**AVAILABLE DATA**
"""

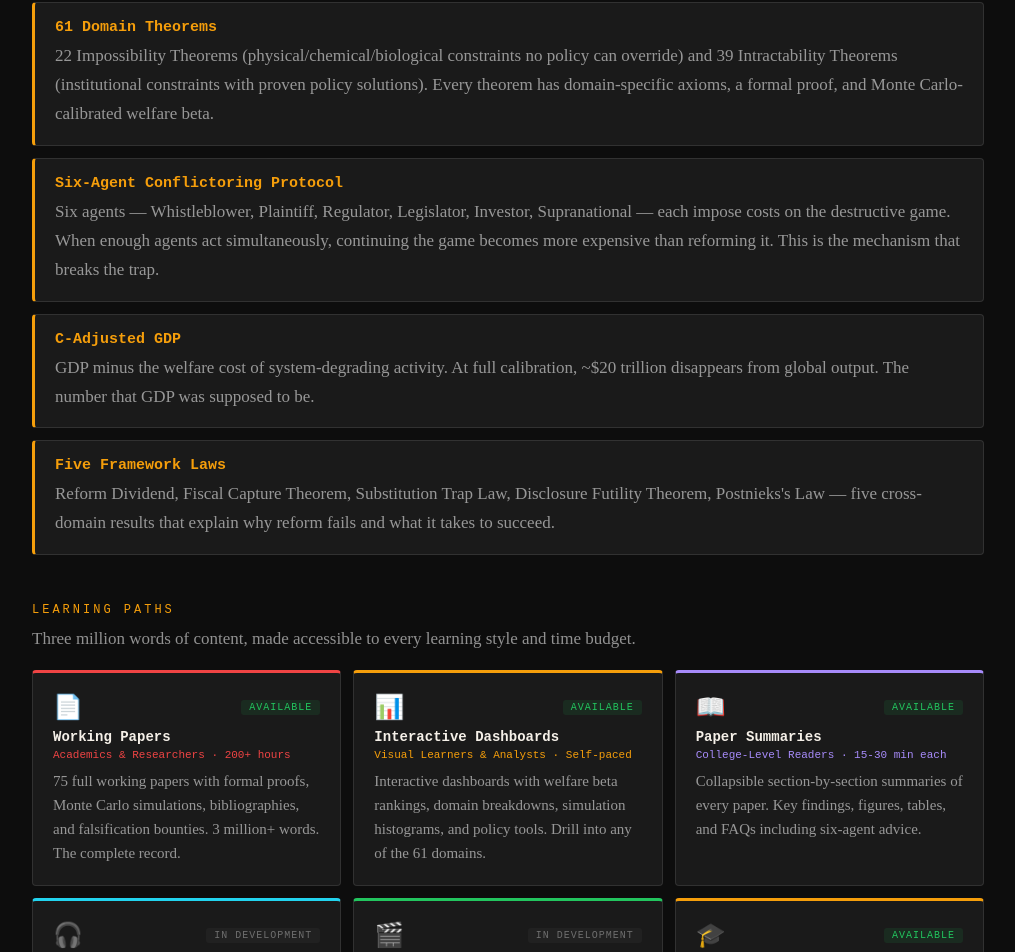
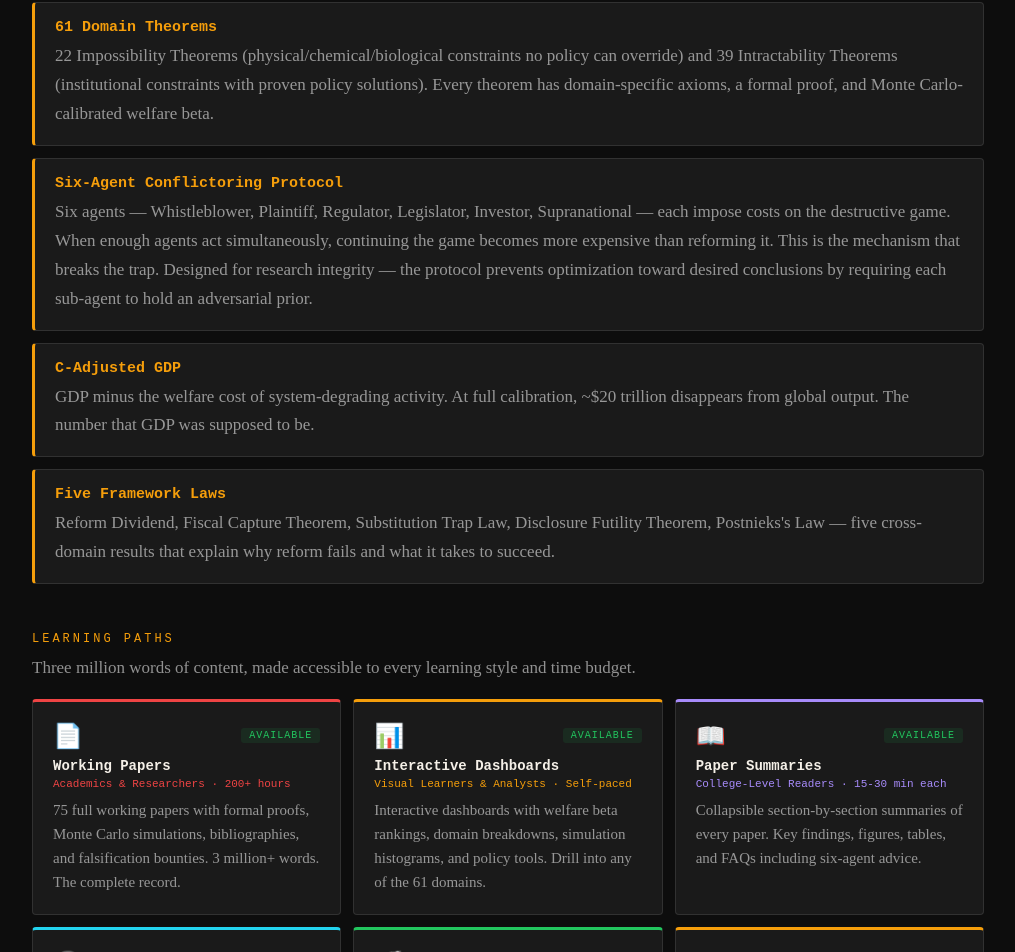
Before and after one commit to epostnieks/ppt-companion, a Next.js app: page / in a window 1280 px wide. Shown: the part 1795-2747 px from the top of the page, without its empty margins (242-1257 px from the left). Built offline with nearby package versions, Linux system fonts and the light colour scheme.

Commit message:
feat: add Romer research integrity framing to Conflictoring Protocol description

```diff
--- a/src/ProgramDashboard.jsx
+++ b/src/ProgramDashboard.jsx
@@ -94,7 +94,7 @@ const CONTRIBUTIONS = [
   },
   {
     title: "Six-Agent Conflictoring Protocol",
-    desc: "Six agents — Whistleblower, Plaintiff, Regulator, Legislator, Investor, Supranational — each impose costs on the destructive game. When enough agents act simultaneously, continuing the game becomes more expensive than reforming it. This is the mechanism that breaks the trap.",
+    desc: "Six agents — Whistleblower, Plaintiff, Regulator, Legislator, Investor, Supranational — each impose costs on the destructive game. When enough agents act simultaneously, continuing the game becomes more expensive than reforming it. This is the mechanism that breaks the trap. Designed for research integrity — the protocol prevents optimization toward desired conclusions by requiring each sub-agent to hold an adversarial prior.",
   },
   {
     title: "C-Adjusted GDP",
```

"""

**YOUR GOAL**
Return all of the material precisely as written. No picture belongs in it.

**ANSWER TO THE PROBLEM**
Before and after one commit to epostnieks/ppt-companion, a Next.js app: page / in a window 1280 px wide. Shown: the part 1795-2747 px from the top of the page, without its empty margins (242-1257 px from the left). Built offline with nearby package versions, Linux system fonts and the light colour scheme.

Commit message:
feat: add Romer research integrity framing to Conflictoring Protocol description

```diff
--- a/src/ProgramDashboard.jsx
+++ b/src/ProgramDashboard.jsx
@@ -94,7 +94,7 @@ const CONTRIBUTIONS = [
   },
   {
     title: "Six-Agent Conflictoring Protocol",
-    desc: "Six agents — Whistleblower, Plaintiff, Regulator, Legislator, Investor, Supranational — each impose costs on the destructive game. When enough agents act simultaneously, continuing the game becomes more expensive than reforming it. This is the mechanism that breaks the trap.",
+    desc: "Six agents — Whistleblower, Plaintiff, Regulator, Legislator, Investor, Supranational — each impose costs on the destructive game. When enough agents act simultaneously, continuing the game becomes more expensive than reforming it. This is the mechanism that breaks the trap. Designed for research integrity — the protocol prevents optimization toward desired conclusions by requiring each sub-agent to hold an adversarial prior.",
   },
   {
     title: "C-Adjusted GDP",
```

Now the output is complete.